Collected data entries
========================================

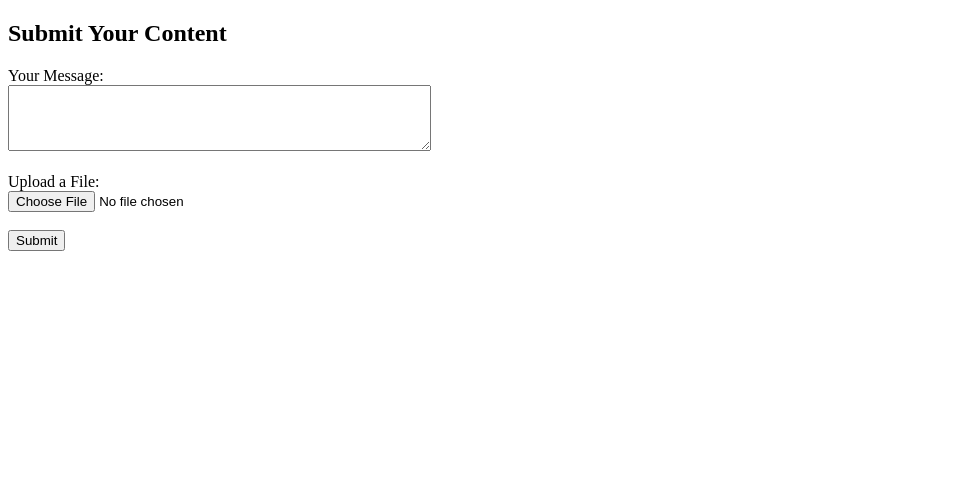
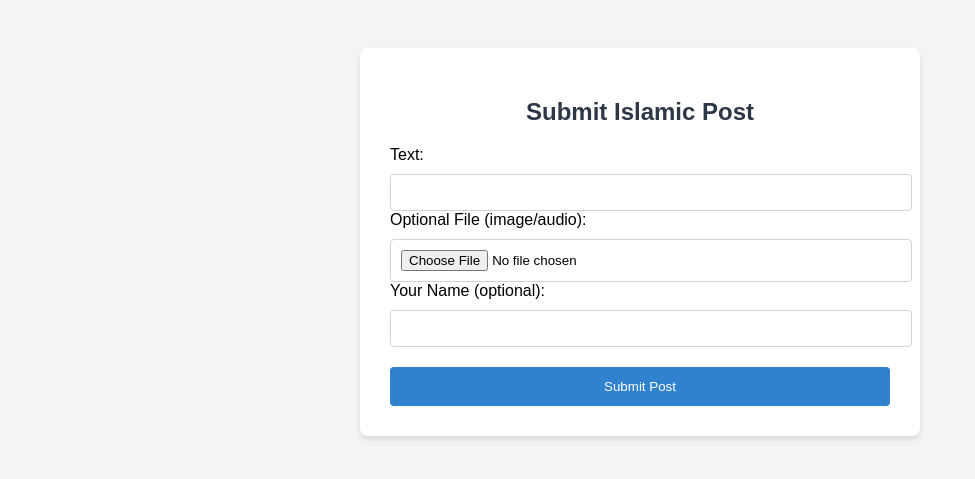
Before and after one commit to Himmy504/flask-submission-form, a Flask app: page / in a window 1280 px wide. Shown: the top 479 px of the page, without its empty margins (0-975 px from the left). Run offline with Flask 3, Linux system fonts and the light colour scheme.

Commit message:
form.html

```diff
--- a/templates/form.html
+++ b/templates/form.html
@@ -2,17 +2,62 @@
 <html>
 <head>
     <title>Submit Content</title>
+    <style>
+        body {
+            font-family: Arial, sans-serif;
+            background-color: #f3f4f6;
+            padding: 40px;
+        }
+        .form-container {
+            background-color: #fff;
+            border-radius: 8px;
+            padding: 30px;
+            box-shadow: 0 4px 6px rgba(0,0,0,0.1);
+            max-width: 500px;
+            margin: auto;
+        }
+        h2 {
+            text-align: center;
+            margin-bottom: 20px;
+            color: #2d3748;
+        }
+        input[type="text"], input[type="file"] {
+            width: 100%;
+            padding: 10px;
+            margin-top: 10px;
+            border: 1px solid #cbd5e0;
+            border-radius: 4px;
+        }
+        button {
+            margin-top: 20px;
+            padding: 12px;
+            width: 100%;
+            background-color: #3182ce;
+            color: white;
+            border: none;
+            border-radius: 4px;
+            cursor: pointer;
+        }
+        button:hover {
+            background-color: #2b6cb0;
+        }
+    </style>
 </head>
 <body>
-    <h2>Submit Your Content</h2>
-    <form method="POST" action="/submit" enctype="multipart/form-data">
-        <label for="text">Your Message:</label><br>
-        <textarea name="text" rows="4" cols="50"></textarea><br><br>
+    <div class="form-container">
+        <h2>Submit Islamic Post</h2>
+        <form action="/submit" method="post" enctype="multipart/form-data">
+            <label for="text">Text:</label>
+            <input type="text" name="text" required>
 
-        <label for="file">Upload a File:</label><br>
-        <input type="file" name="file"><br><br>
+            <label for="file">Optional File (image/audio):</label>
+            <input type="file" name="file">
 
-        <button type="submit">Submit</button>
-    </form>
+            <label for="submitter">Your Name (optional):</label>
+            <input type="text" name="submitter">
+
+            <button type="submit">Submit Post</button>
+        </form>
+    </div>
 </body>
 </html>
```
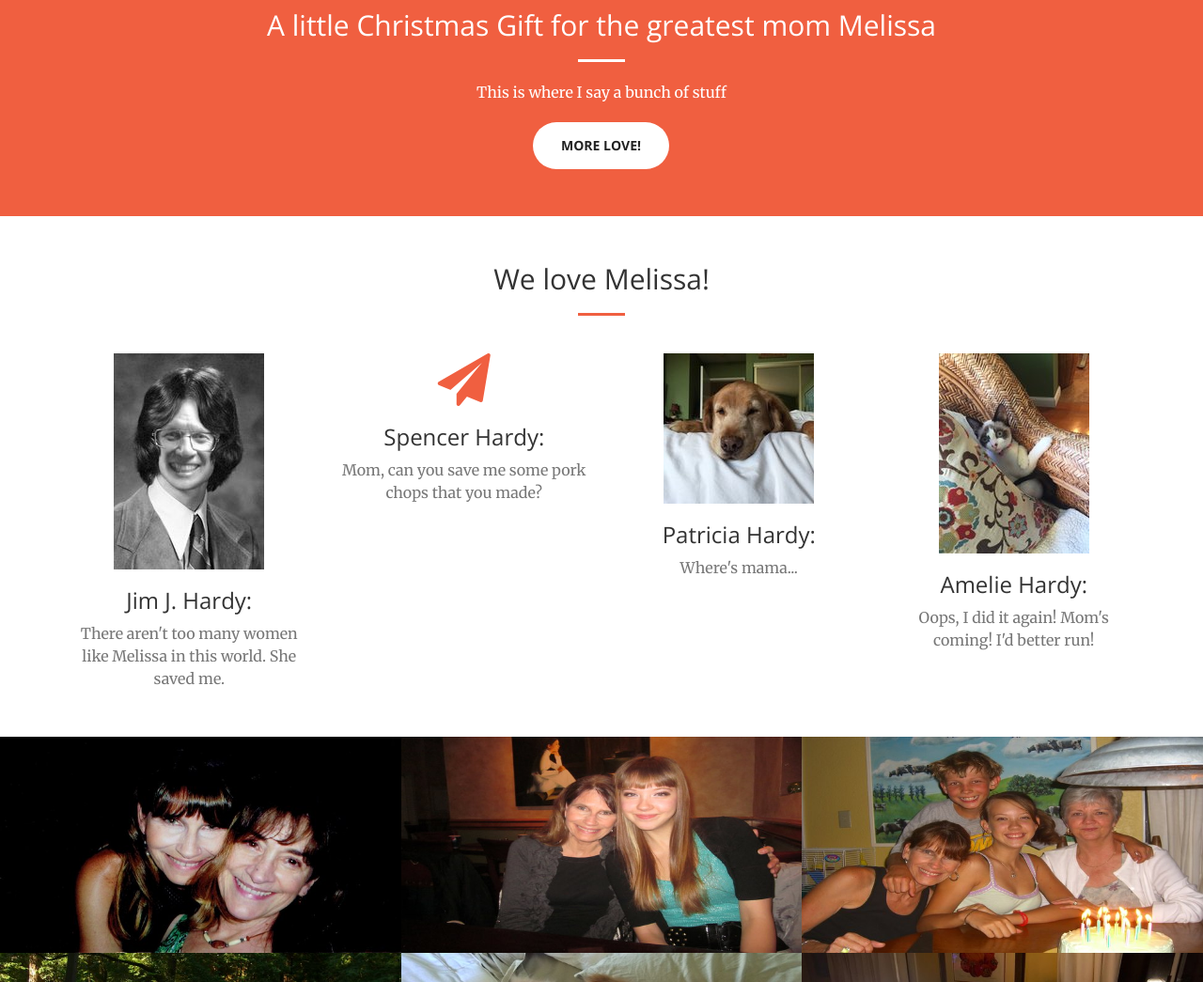
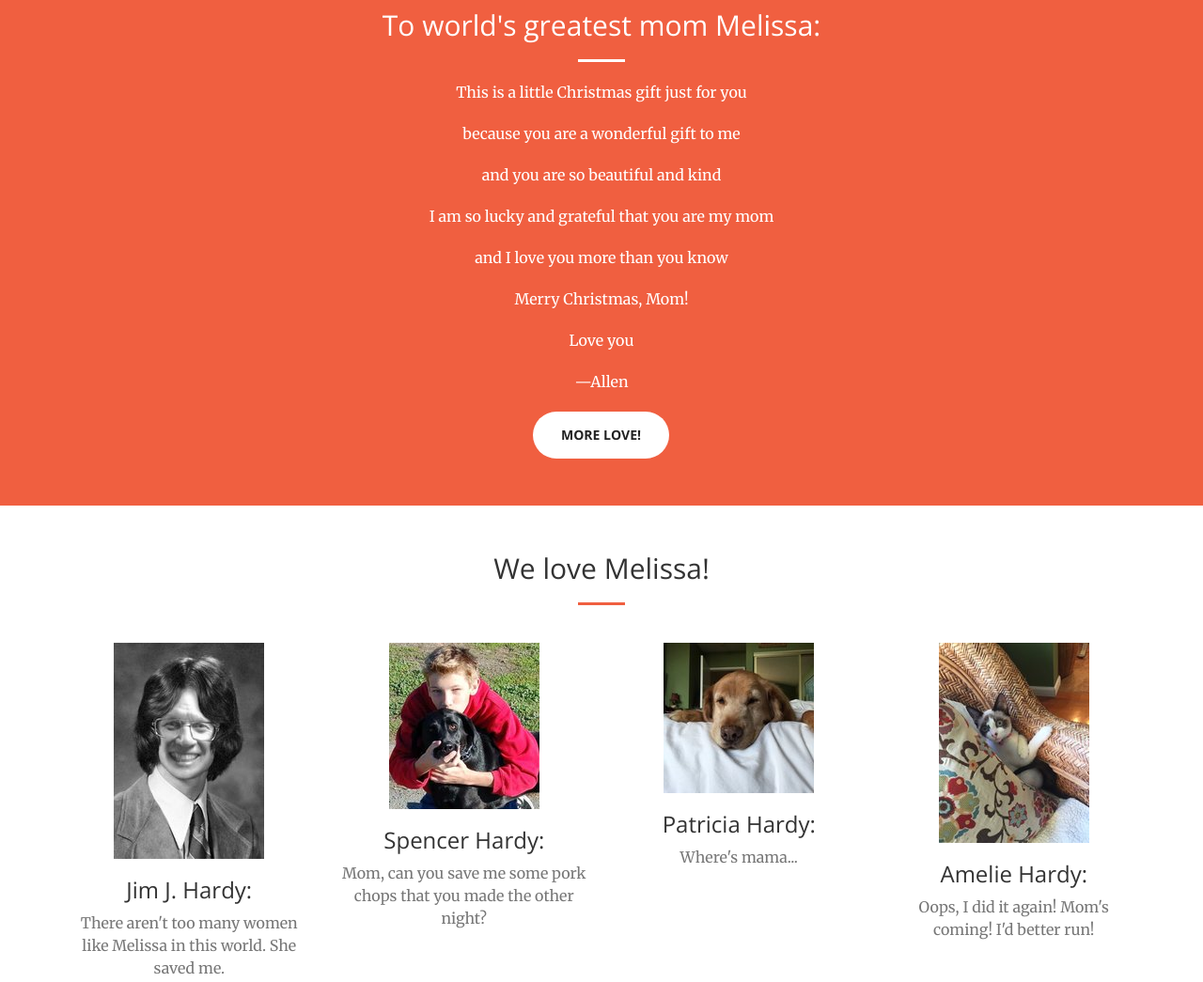
Before and after one commit to allenyin55/IloveMelissaHardy, a website: page index.html in a window 1280 px wide. Shown: the part 840-1885 px from the top of the page at 94% size. Drawn offline with nearby package versions, Linux system fonts and the light colour scheme.

Commit message:
almost final version

```diff
--- a/index.html
+++ b/index.html
@@ -107,9 +107,16 @@
         <div class="container">
             <div class="row">
                 <div class="col-lg-8 col-lg-offset-2 text-center">
-                    <h2 class="section-heading">A little Christmas Gift for the greatest mom Melissa</h2>
+                    <h2 class="section-heading">To world's greatest mom Melissa: </h2>
                     <hr class="light">
-                    <p>This is where I say a bunch of stuff</p>
+                    <p>This is a little Christmas gift just for you</p>
+                    <P>because you are a wonderful gift to me</P>
+                    <p>and you are so beautiful and kind</p>
+                    <p>I am so lucky and grateful that you are my mom</p>
+                    <p>and I love you more than you know</p>
+                    <p>Merry Christmas, Mom!</p>
+                    <p>Love you</p>
+                    <P>—Allen</P>
                     <a href="#services" class="page-scroll btn btn-default btn-xl sr-button">More Love!</a>
                 </div>
             </div>
@@ -136,9 +143,9 @@
                 </div>
                 <div class="col-lg-3 col-md-6 text-center">
                     <div class="service-box">
-                        <i class="fa fa-4x fa-paper-plane text-primary sr-icons"></i>
+                        <img src="./img/headshots/2.jpg">
                         <h3>Spencer Hardy:</h3>
-                        <p class="text-muted">Mom, can you save me some pork chops that you made?</p>
+                        <p class="text-muted">Mom, can you save me some pork chops that you made the other night?</p>
                     </div>
                 </div>
                 <div class="col-lg-3 col-md-6 text-center">
```
Also changed, not shown: img/headshots/2.jpg (added), img/headshots/DSC_0073s.jpg (added).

========================================

Output every entry exactly, leaving out pictures.

Before and after one commit to Himmy504/flask-submission-form, a Flask app: page / in a window 1280 px wide. Shown: the top 479 px of the page, without its empty margins (0-975 px from the left). Run offline with Flask 3, Linux system fonts and the light colour scheme.

Commit message:
form.html

```diff
--- a/templates/form.html
+++ b/templates/form.html
@@ -2,17 +2,62 @@
 <html>
 <head>
     <title>Submit Content</title>
+    <style>
+        body {
+            font-family: Arial, sans-serif;
+            background-color: #f3f4f6;
+            padding: 40px;
+        }
+        .form-container {
+            background-color: #fff;
+            border-radius: 8px;
+            padding: 30px;
+            box-shadow: 0 4px 6px rgba(0,0,0,0.1);
+            max-width: 500px;
+            margin: auto;
+        }
+        h2 {
+            text-align: center;
+            margin-bottom: 20px;
+            color: #2d3748;
+        }
+        input[type="text"], input[type="file"] {
+            width: 100%;
+            padding: 10px;
+            margin-top: 10px;
+            border: 1px solid #cbd5e0;
+            border-radius: 4px;
+        }
+        button {
+            margin-top: 20px;
+            padding: 12px;
+            width: 100%;
+            background-color: #3182ce;
+            color: white;
+            border: none;
+            border-radius: 4px;
+            cursor: pointer;
+        }
+        button:hover {
+            background-color: #2b6cb0;
+        }
+    </style>
 </head>
 <body>
-    <h2>Submit Your Content</h2>
-    <form method="POST" action="/submit" enctype="multipart/form-data">
-        <label for="text">Your Message:</label><br>
-        <textarea name="text" rows="4" cols="50"></textarea><br><br>
+    <div class="form-container">
+        <h2>Submit Islamic Post</h2>
+        <form action="/submit" method="post" enctype="multipart/form-data">
+            <label for="text">Text:</label>
+            <input type="text" name="text" required>
 
-        <label for="file">Upload a File:</label><br>
-        <input type="file" name="file"><br><br>
+            <label for="file">Optional File (image/audio):</label>
+            <input type="file" name="file">
 
-        <button type="submit">Submit</button>
-    </form>
+            <label for="submitter">Your Name (optional):</label>
+            <input type="text" name="submitter">
+
+            <button type="submit">Submit Post</button>
+        </form>
+    </div>
 </body>
 </html>
```
Before and after one commit to allenyin55/IloveMelissaHardy, a website: page index.html in a window 1280 px wide. Shown: the part 840-1885 px from the top of the page at 94% size. Drawn offline with nearby package versions, Linux system fonts and the light colour scheme.

Commit message:
almost final version

```diff
--- a/index.html
+++ b/index.html
@@ -107,9 +107,16 @@
         <div class="container">
             <div class="row">
                 <div class="col-lg-8 col-lg-offset-2 text-center">
-                    <h2 class="section-heading">A little Christmas Gift for the greatest mom Melissa</h2>
+                    <h2 class="section-heading">To world's greatest mom Melissa: </h2>
                     <hr class="light">
-                    <p>This is where I say a bunch of stuff</p>
+                    <p>This is a little Christmas gift just for you</p>
+                    <P>because you are a wonderful gift to me</P>
+                    <p>and you are so beautiful and kind</p>
+                    <p>I am so lucky and grateful that you are my mom</p>
+                    <p>and I love you more than you know</p>
+                    <p>Merry Christmas, Mom!</p>
+                    <p>Love you</p>
+                    <P>—Allen</P>
                     <a href="#services" class="page-scroll btn btn-default btn-xl sr-button">More Love!</a>
                 </div>
             </div>
@@ -136,9 +143,9 @@
                 </div>
                 <div class="col-lg-3 col-md-6 text-center">
                     <div class="service-box">
-                        <i class="fa fa-4x fa-paper-plane text-primary sr-icons"></i>
+                        <img src="./img/headshots/2.jpg">
                         <h3>Spencer Hardy:</h3>
-                        <p class="text-muted">Mom, can you save me some pork chops that you made?</p>
+                        <p class="text-muted">Mom, can you save me some pork chops that you made the other night?</p>
                     </div>
                 </div>
                 <div class="col-lg-3 col-md-6 text-center">
```
Also changed, not shown: img/headshots/2.jpg (added), img/headshots/DSC_0073s.jpg (added).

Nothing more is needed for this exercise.